> [Task brief]: Only a number is wanted: how many lines in the listing contain the word "images"?

> [Supplied records]:
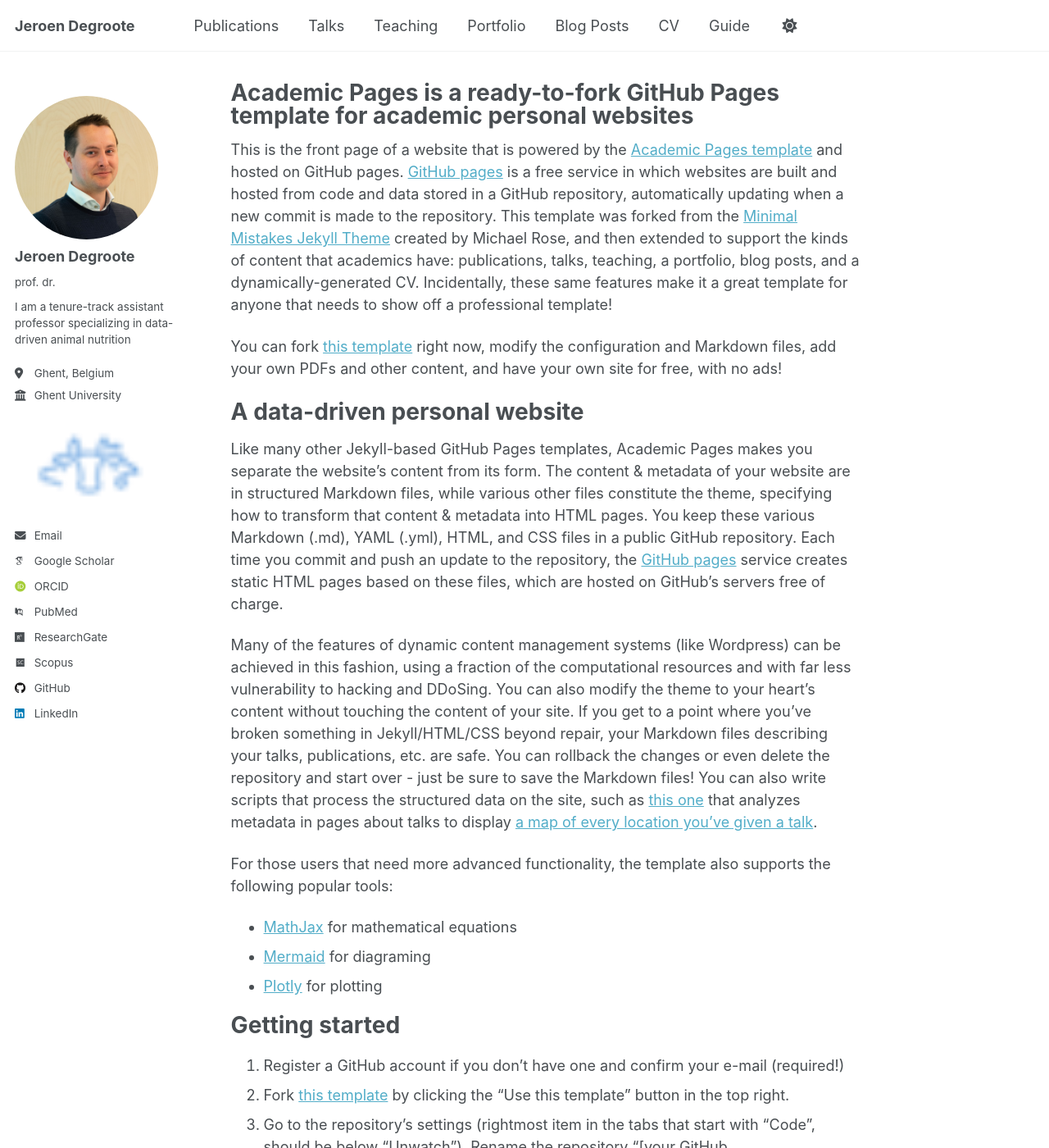
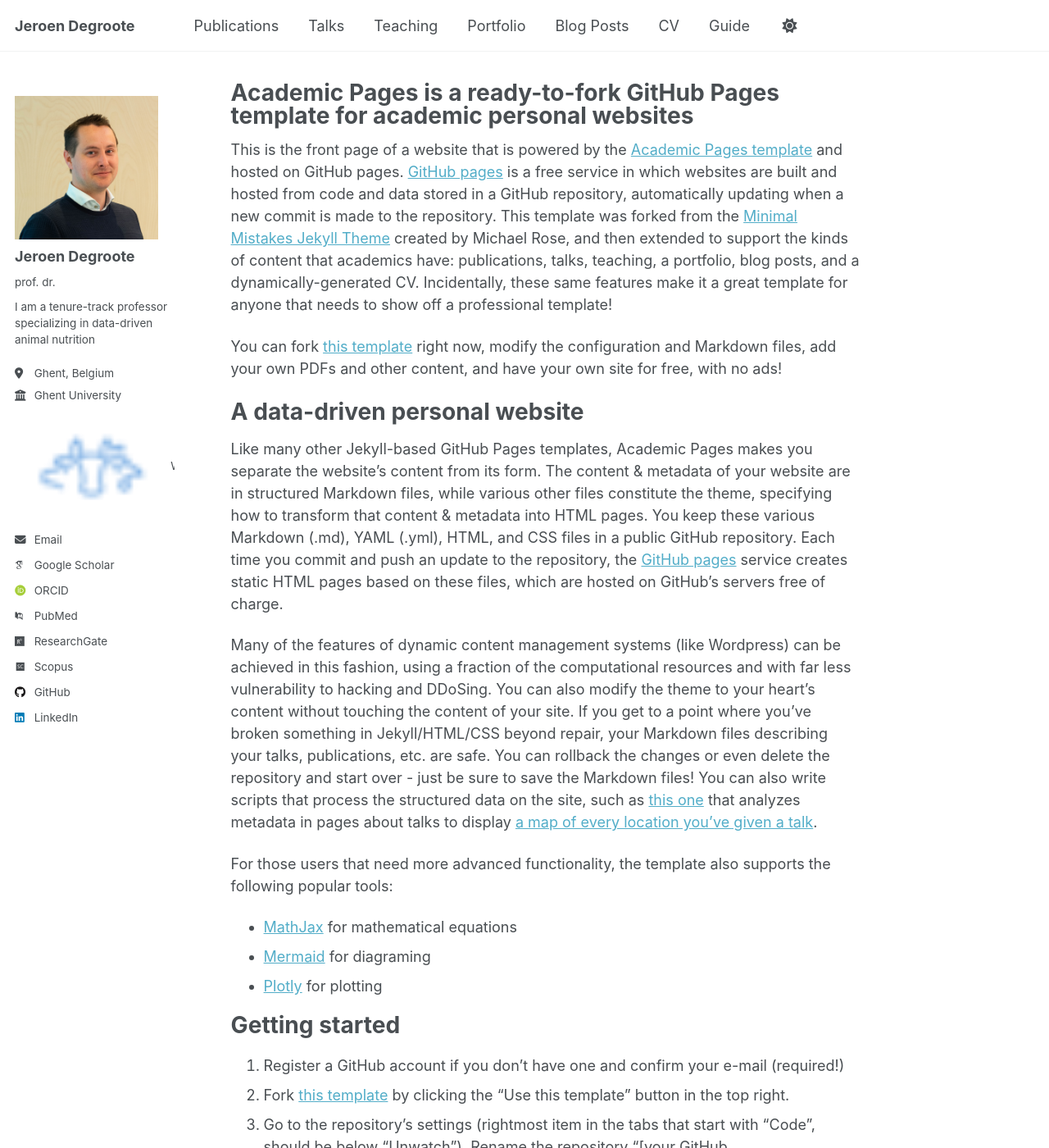
Before and after one commit to jrndgrt/jeroen_degroote.github.io, a Jekyll site: the page built from _pages/about.md, in a window 1280 px wide and 1400 px high. Shown: the whole window at 82% size. Built offline with Jekyll 4.4.1, drawn with Linux system fonts in a browser that asks for light colours; some web fonts are replaced; a script that is not in the unit is left out.

Commit message:
Refine author profile in _config.yml by adjusting bio; enhance author profile display with updated website icon and styles in author-profile.html and _sidebar.scss; add shortcut icon in custom.html

```diff
--- a/_config.yml
+++ b/_config.yml
@@ -25,7 +25,7 @@
   avatar           : "DSC_0125_LR1_cropped.jpg"
   name             : "Jeroen Degroote"
   pronouns         : "prof. dr."
-  bio              : "I am a tenure-track assistant professor specializing in data-driven animal nutrition"
+  bio              : "I am a tenure-track  professor specializing in data-driven animal nutrition"
   location         : "Ghent, Belgium"
   employer         : "Ghent University"
   uri              : "https://lanupro.ugent.be"
--- a/_includes/author-profile.html
+++ b/_includes/author-profile.html
@@ -31,7 +31,7 @@
         <li class="author__desktop"><i class="fas fa-fw fa-building-columns icon-pad-right" aria-hidden="true"></i>{{ author.employer }}</li>
       {% endif %}
       {% if author.uri %}
-        <li><a href="{{ author.uri }}"><img src="{{ base_path }}/images/favicon-32x32.png" alt="Website" class="icon-pad-right" width="16" height="16" />{{ site.data.ui-text[site.locale].website_label | default: "Website" }}</a></li>
+        <li><a href="{{ author.uri }}"><img src="{{ base_path }}/images/favicon-32x32.png" alt="Website" class="website-icon" />{{ site.data.ui-text[site.locale].website_label | default: "Website" }}</a></li>
       {% endif %}
       {% if author.email %}
         <li><a href="mailto:{{ author.email }}"><i class="fas fa-fw fa-envelope icon-pad-right" aria-hidden="true"></i>{{ site.data.ui-text[site.locale].email_label | default: "Email" }}</a></li>
--- a/_includes/head/custom.html
+++ b/_includes/head/custom.html
@@ -12,6 +12,7 @@
 <link rel="icon" type="image/png" href="{{ base_path }}/images/favicon-192x192.png" sizes="192x192"/>
 <link rel="manifest" href="{{ base_path }}/images/manifest.json"/>
 <link rel="icon" href="{{ base_path }}/images/favicon.ico"/>
+<link rel="shortcut icon" href="{{ base_path }}/images/favicon.ico"/>
 <meta name="theme-color" content="#ffffff"/>
 
 <!-- end custom head snippets -->
--- a/_sass/layout/_sidebar.scss
+++ b/_sass/layout/_sidebar.scss
@@ -95,9 +95,16 @@
 
   img {
     max-width: 175px;
-    border-radius: 50%;
+    border-radius: 0;
     padding: 0;
     border: 0;
+  }
+  .website-icon {
+    display: inline-block;
+    width: 16px;
+    height: 16px;
+    margin-right: 0.5em;
+    vertical-align: -2px;
   }
 }
 
```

> [Expected answer]: 6